▶ [Problem to work on]
Only the lines holding "means" are wanted here; copy each from the listing.

+===+

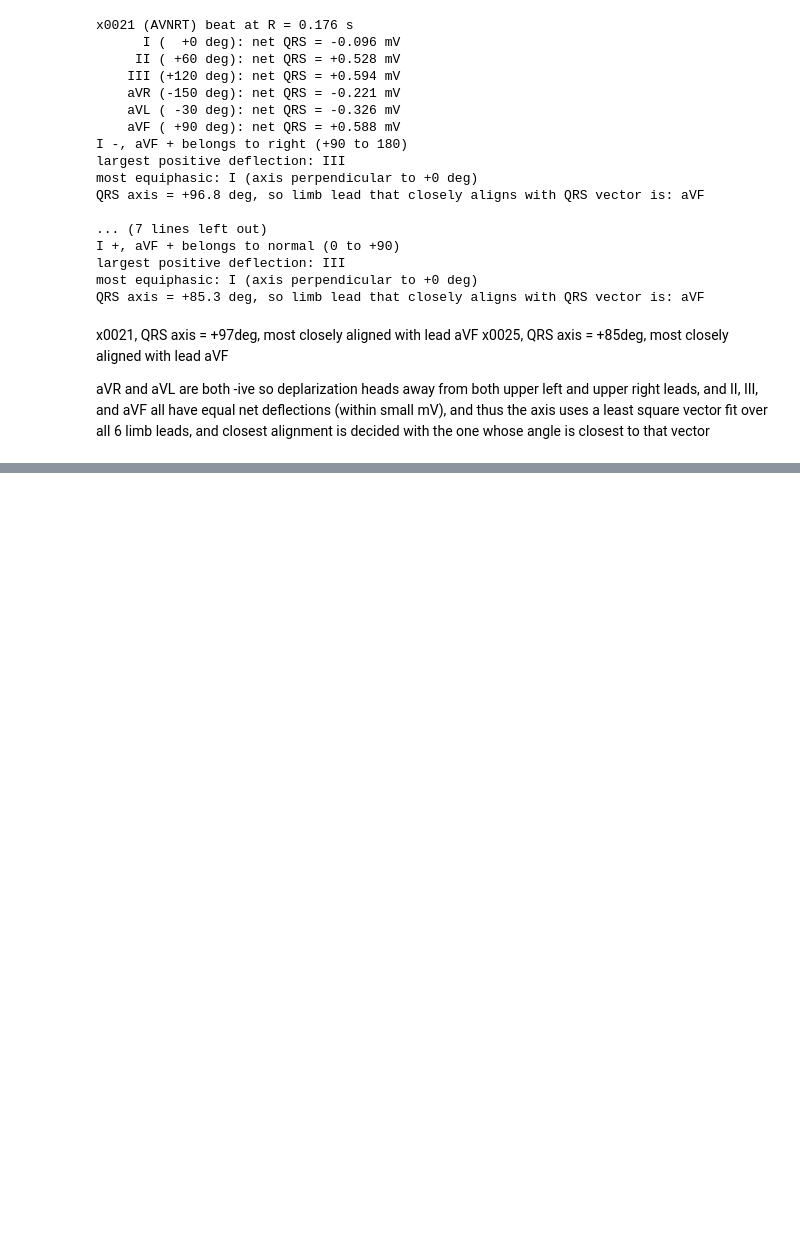
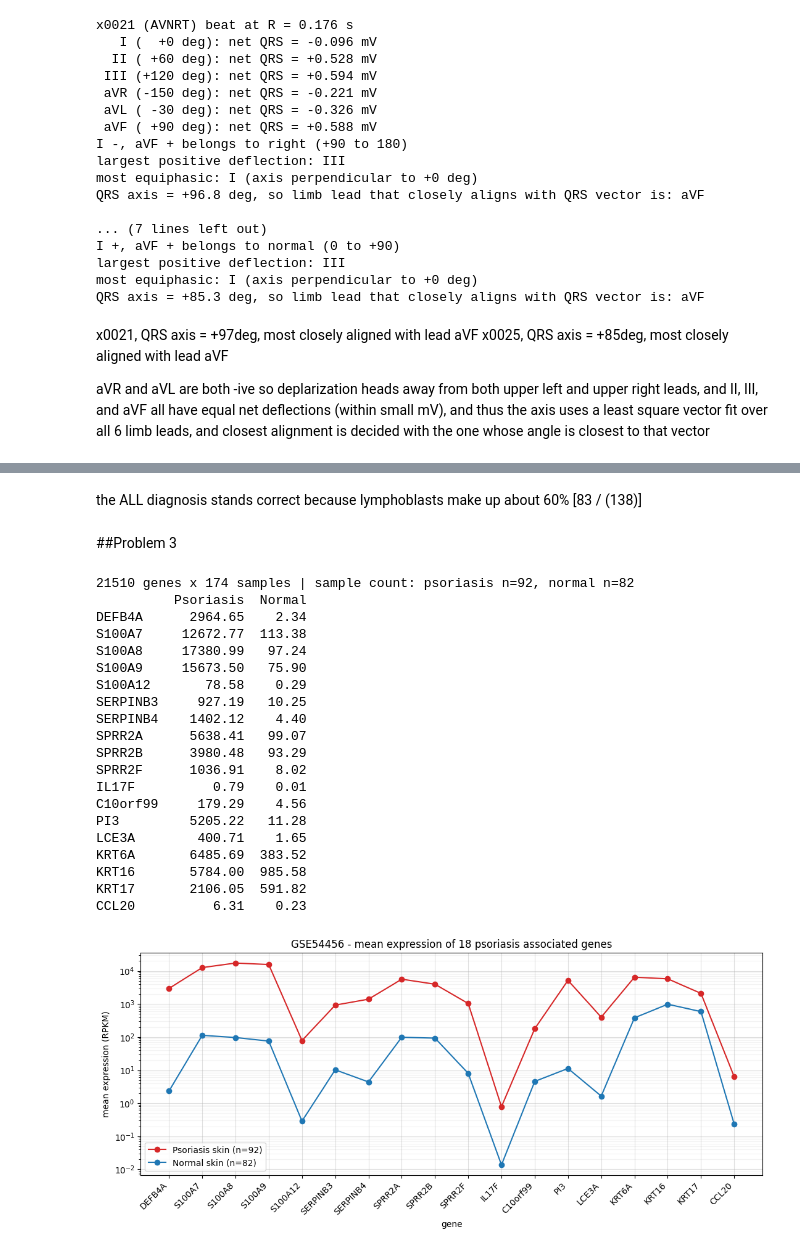
Before and after one commit to g019-expert/BMEN5801_PS1, a Jupyter notebook: BMEN5801_ps1.ipynb, the cells around one changed output, grey strips where cells are left out. Saved outputs shown, nothing was run; the diff lists cells and outputs as text; code cells hidden in the pictures; blank space fills up the shorter version.

```diff
--- a/BMEN5801_ps1.ipynb
+++ b/BMEN5801_ps1.ipynb
@@ -240,0 +360,67 @@ plt.show()
+# %% [markdown]
+the ALL diagnosis stands correct because lymphoblasts make up about 60% [83 / (138)]
+# %% [markdown]
+##Problem 3
+# %%
+# 3(a)
+# df restriced to 18 genes and  mean psoriasis plot,  (genes on x, expressio on y)
+
+GENES = ['DEFB4A','S100A7','S100A8','S100A9','S100A12','SERPINB3','SERPINB4',
+         'SPRR2A','SPRR2B','SPRR2F','IL17F','C10orf99','PI3','LCE3A', 'KRT6A','KRT16','KRT17','CCL20']
+
+expr   = pd.read_csv(f'{DATA}/GSE54456_RPKM_samples.csv', index_col=0)
+labels = pd.read_csv(f'{DATA}/GSE54456_labels.csv').iloc[0]
+
+# aligned by name
+assert set(labels.index) == set(expr.columns)
+labels = labels.reindex(expr.columns)
+
+psor = labels.index[labels == 'Psoriasis_skin']
+norm = labels.index[labels == 'normal_skin']
+print(f'{expr.shape[0]} genes x {expr.shape[1]} samples | sample count: psoriasis n={len(psor)}, normal n={len(norm)}')
+
+df18 = expr.loc[GENES]
+# print(df18.shape)
+
+means = pd.DataFrame({'Psoriasis': df18[psor].mean(axis=1),
+                      'Normal':    df18[norm].mean(axis=1)})
+print(means.round(2))
+
+fig, ax = plt.subplots(figsize=(11, 5))
+x = np.arange(len(GENES))
+ax.plot(x, means['Psoriasis'], 'o-', color='tab:red',  label=f'Psoriasis skin (n={len(psor)})')
+ax.plot(x, means['Normal'], 'o-', color='tab:blue', label=f'Normal skin (n={len(norm)})')
+ax.set_xticks(x)
+ax.set_xticklabels(GENES, rotation=45, ha='right')
+ax.set_yscale('log')
+ax.set_xlabel('gene')
+ax.set_ylabel('mean expression (RPKM)')
+ax.set_title('GSE54456 - mean expression of 18 psoriasis associated genes')
+ax.grid(True, which='major', alpha=0.4)
+ax.grid(True, which='minor', alpha=0.15)
+ax.legend()
+fig.tight_layout()
+fig.savefig(f'{RESULTS}/p3a_mean_expression.png', dpi=200)
+plt.show()
+# %% [output]
+21510 genes x 174 samples | sample count: psoriasis n=92, normal n=82
+          Psoriasis  Normal
+DEFB4A      2964.65    2.34
+S100A7     12672.77  113.38
+S100A8     17380.99   97.24
+S100A9     15673.50   75.90
+S100A12       78.58    0.29
+SERPINB3     927.19   10.25
+SERPINB4    1402.12    4.40
+SPRR2A      5638.41   99.07
+SPRR2B      3980.48   93.29
+SPRR2F      1036.91    8.02
+IL17F          0.79    0.01
+C10orf99     179.29    4.56
+PI3         5205.22   11.28
+LCE3A        400.71    1.65
+KRT6A       6485.69  383.52
+KRT16       5784.00  985.58
+KRT17       2106.05  591.82
+CCL20          6.31    0.23
+[figure, added]
```
Also changed, not shown: parts of 15 cells of this notebook.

+===+

▶ [Output for this task]
+means = pd.DataFrame({'Psoriasis': df18[psor].mean(axis=1),
+print(means.round(2))
+ax.plot(x, means['Psoriasis'], 'o-', color='tab:red',  label=f'Psoriasis skin (n={len(psor)})')
+ax.plot(x, means['Normal'], 'o-', color='tab:blue', label=f'Normal skin (n={len(norm)})')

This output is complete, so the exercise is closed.